Records contained in a dataset —

----

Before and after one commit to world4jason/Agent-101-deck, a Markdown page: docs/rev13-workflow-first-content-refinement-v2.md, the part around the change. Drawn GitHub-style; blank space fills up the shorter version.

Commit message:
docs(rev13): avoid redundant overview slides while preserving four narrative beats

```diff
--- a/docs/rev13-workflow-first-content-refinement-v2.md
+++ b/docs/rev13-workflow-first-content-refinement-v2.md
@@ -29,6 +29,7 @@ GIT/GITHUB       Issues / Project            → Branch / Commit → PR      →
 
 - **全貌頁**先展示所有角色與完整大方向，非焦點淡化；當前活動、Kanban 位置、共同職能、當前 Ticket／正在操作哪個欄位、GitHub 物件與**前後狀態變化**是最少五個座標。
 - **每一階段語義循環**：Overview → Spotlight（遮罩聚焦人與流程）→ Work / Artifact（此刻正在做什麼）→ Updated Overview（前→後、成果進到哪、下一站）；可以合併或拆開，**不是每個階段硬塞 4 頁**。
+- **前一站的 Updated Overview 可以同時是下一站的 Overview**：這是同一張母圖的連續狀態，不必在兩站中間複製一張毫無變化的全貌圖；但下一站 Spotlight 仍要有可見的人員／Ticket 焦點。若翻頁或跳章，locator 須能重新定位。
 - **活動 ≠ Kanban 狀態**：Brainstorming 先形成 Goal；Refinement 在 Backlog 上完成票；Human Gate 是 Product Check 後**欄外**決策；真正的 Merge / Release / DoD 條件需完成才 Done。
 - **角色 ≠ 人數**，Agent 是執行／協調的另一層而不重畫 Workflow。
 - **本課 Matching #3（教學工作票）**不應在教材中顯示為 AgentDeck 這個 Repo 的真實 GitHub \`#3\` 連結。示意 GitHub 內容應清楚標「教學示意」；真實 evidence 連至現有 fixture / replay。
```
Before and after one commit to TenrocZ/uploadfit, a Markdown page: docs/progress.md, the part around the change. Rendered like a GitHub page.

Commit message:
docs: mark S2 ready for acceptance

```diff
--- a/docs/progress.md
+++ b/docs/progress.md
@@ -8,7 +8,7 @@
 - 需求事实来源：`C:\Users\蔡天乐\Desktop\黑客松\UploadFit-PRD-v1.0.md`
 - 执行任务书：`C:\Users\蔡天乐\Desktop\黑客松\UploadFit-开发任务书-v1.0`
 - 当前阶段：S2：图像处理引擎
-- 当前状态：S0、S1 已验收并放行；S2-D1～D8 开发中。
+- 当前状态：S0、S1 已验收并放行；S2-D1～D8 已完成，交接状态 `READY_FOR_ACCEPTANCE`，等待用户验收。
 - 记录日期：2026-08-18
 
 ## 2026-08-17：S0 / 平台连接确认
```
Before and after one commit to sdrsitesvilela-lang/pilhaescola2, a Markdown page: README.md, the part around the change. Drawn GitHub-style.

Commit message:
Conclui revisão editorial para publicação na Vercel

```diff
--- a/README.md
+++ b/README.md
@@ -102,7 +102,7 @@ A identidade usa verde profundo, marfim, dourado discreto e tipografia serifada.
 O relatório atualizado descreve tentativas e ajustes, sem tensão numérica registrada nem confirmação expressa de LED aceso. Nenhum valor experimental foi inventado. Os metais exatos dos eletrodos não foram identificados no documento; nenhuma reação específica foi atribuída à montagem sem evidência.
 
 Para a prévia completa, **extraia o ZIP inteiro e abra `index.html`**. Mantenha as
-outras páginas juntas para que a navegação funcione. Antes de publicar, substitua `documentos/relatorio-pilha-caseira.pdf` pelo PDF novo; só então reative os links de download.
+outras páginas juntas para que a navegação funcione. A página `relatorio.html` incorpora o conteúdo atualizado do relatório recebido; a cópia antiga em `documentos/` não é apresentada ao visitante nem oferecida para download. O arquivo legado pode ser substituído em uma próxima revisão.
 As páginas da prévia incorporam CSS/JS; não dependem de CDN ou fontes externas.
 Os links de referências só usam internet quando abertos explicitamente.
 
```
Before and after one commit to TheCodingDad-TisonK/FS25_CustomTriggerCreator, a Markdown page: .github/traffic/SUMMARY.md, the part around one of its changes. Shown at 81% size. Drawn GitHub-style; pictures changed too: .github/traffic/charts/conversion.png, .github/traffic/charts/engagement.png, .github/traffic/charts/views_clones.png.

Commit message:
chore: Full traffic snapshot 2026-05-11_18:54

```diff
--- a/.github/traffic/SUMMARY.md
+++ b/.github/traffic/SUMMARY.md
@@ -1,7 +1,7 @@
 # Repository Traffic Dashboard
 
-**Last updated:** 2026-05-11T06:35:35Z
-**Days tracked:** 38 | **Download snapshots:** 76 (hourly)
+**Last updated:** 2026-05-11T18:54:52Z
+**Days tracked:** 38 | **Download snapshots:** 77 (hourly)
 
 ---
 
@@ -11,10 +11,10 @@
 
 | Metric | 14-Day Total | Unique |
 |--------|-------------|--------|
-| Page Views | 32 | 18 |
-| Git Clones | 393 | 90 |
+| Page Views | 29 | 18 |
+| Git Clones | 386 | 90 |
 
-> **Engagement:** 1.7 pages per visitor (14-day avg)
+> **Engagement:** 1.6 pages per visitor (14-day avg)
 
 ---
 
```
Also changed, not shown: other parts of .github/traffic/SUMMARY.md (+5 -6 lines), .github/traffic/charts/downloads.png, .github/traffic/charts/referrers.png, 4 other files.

----

Would you restate every record word for word?

Before and after one commit to world4jason/Agent-101-deck, a Markdown page: docs/rev13-workflow-first-content-refinement-v2.md, the part around the change. Drawn GitHub-style; blank space fills up the shorter version.

Commit message:
docs(rev13): avoid redundant overview slides while preserving four narrative beats

```diff
--- a/docs/rev13-workflow-first-content-refinement-v2.md
+++ b/docs/rev13-workflow-first-content-refinement-v2.md
@@ -29,6 +29,7 @@ GIT/GITHUB       Issues / Project            → Branch / Commit → PR      →
 
 - **全貌頁**先展示所有角色與完整大方向，非焦點淡化；當前活動、Kanban 位置、共同職能、當前 Ticket／正在操作哪個欄位、GitHub 物件與**前後狀態變化**是最少五個座標。
 - **每一階段語義循環**：Overview → Spotlight（遮罩聚焦人與流程）→ Work / Artifact（此刻正在做什麼）→ Updated Overview（前→後、成果進到哪、下一站）；可以合併或拆開，**不是每個階段硬塞 4 頁**。
+- **前一站的 Updated Overview 可以同時是下一站的 Overview**：這是同一張母圖的連續狀態，不必在兩站中間複製一張毫無變化的全貌圖；但下一站 Spotlight 仍要有可見的人員／Ticket 焦點。若翻頁或跳章，locator 須能重新定位。
 - **活動 ≠ Kanban 狀態**：Brainstorming 先形成 Goal；Refinement 在 Backlog 上完成票；Human Gate 是 Product Check 後**欄外**決策；真正的 Merge / Release / DoD 條件需完成才 Done。
 - **角色 ≠ 人數**，Agent 是執行／協調的另一層而不重畫 Workflow。
 - **本課 Matching #3（教學工作票）**不應在教材中顯示為 AgentDeck 這個 Repo 的真實 GitHub \`#3\` 連結。示意 GitHub 內容應清楚標「教學示意」；真實 evidence 連至現有 fixture / replay。
```
Before and after one commit to TenrocZ/uploadfit, a Markdown page: docs/progress.md, the part around the change. Rendered like a GitHub page.

Commit message:
docs: mark S2 ready for acceptance

```diff
--- a/docs/progress.md
+++ b/docs/progress.md
@@ -8,7 +8,7 @@
 - 需求事实来源：`C:\Users\蔡天乐\Desktop\黑客松\UploadFit-PRD-v1.0.md`
 - 执行任务书：`C:\Users\蔡天乐\Desktop\黑客松\UploadFit-开发任务书-v1.0`
 - 当前阶段：S2：图像处理引擎
-- 当前状态：S0、S1 已验收并放行；S2-D1～D8 开发中。
+- 当前状态：S0、S1 已验收并放行；S2-D1～D8 已完成，交接状态 `READY_FOR_ACCEPTANCE`，等待用户验收。
 - 记录日期：2026-08-18
 
 ## 2026-08-17：S0 / 平台连接确认
```
Before and after one commit to sdrsitesvilela-lang/pilhaescola2, a Markdown page: README.md, the part around the change. Drawn GitHub-style.

Commit message:
Conclui revisão editorial para publicação na Vercel

```diff
--- a/README.md
+++ b/README.md
@@ -102,7 +102,7 @@ A identidade usa verde profundo, marfim, dourado discreto e tipografia serifada.
 O relatório atualizado descreve tentativas e ajustes, sem tensão numérica registrada nem confirmação expressa de LED aceso. Nenhum valor experimental foi inventado. Os metais exatos dos eletrodos não foram identificados no documento; nenhuma reação específica foi atribuída à montagem sem evidência.
 
 Para a prévia completa, **extraia o ZIP inteiro e abra `index.html`**. Mantenha as
-outras páginas juntas para que a navegação funcione. Antes de publicar, substitua `documentos/relatorio-pilha-caseira.pdf` pelo PDF novo; só então reative os links de download.
+outras páginas juntas para que a navegação funcione. A página `relatorio.html` incorpora o conteúdo atualizado do relatório recebido; a cópia antiga em `documentos/` não é apresentada ao visitante nem oferecida para download. O arquivo legado pode ser substituído em uma próxima revisão.
 As páginas da prévia incorporam CSS/JS; não dependem de CDN ou fontes externas.
 Os links de referências só usam internet quando abertos explicitamente.
 
```
Before and after one commit to TheCodingDad-TisonK/FS25_CustomTriggerCreator, a Markdown page: .github/traffic/SUMMARY.md, the part around one of its changes. Shown at 81% size. Drawn GitHub-style; pictures changed too: .github/traffic/charts/conversion.png, .github/traffic/charts/engagement.png, .github/traffic/charts/views_clones.png.

Commit message:
chore: Full traffic snapshot 2026-05-11_18:54

```diff
--- a/.github/traffic/SUMMARY.md
+++ b/.github/traffic/SUMMARY.md
@@ -1,7 +1,7 @@
 # Repository Traffic Dashboard
 
-**Last updated:** 2026-05-11T06:35:35Z
-**Days tracked:** 38 | **Download snapshots:** 76 (hourly)
+**Last updated:** 2026-05-11T18:54:52Z
+**Days tracked:** 38 | **Download snapshots:** 77 (hourly)
 
 ---
 
@@ -11,10 +11,10 @@
 
 | Metric | 14-Day Total | Unique |
 |--------|-------------|--------|
-| Page Views | 32 | 18 |
-| Git Clones | 393 | 90 |
+| Page Views | 29 | 18 |
+| Git Clones | 386 | 90 |
 
-> **Engagement:** 1.7 pages per visitor (14-day avg)
+> **Engagement:** 1.6 pages per visitor (14-day avg)
 
 ---
 
```
Also changed, not shown: other parts of .github/traffic/SUMMARY.md (+5 -6 lines), .github/traffic/charts/downloads.png, .github/traffic/charts/referrers.png, 4 other files.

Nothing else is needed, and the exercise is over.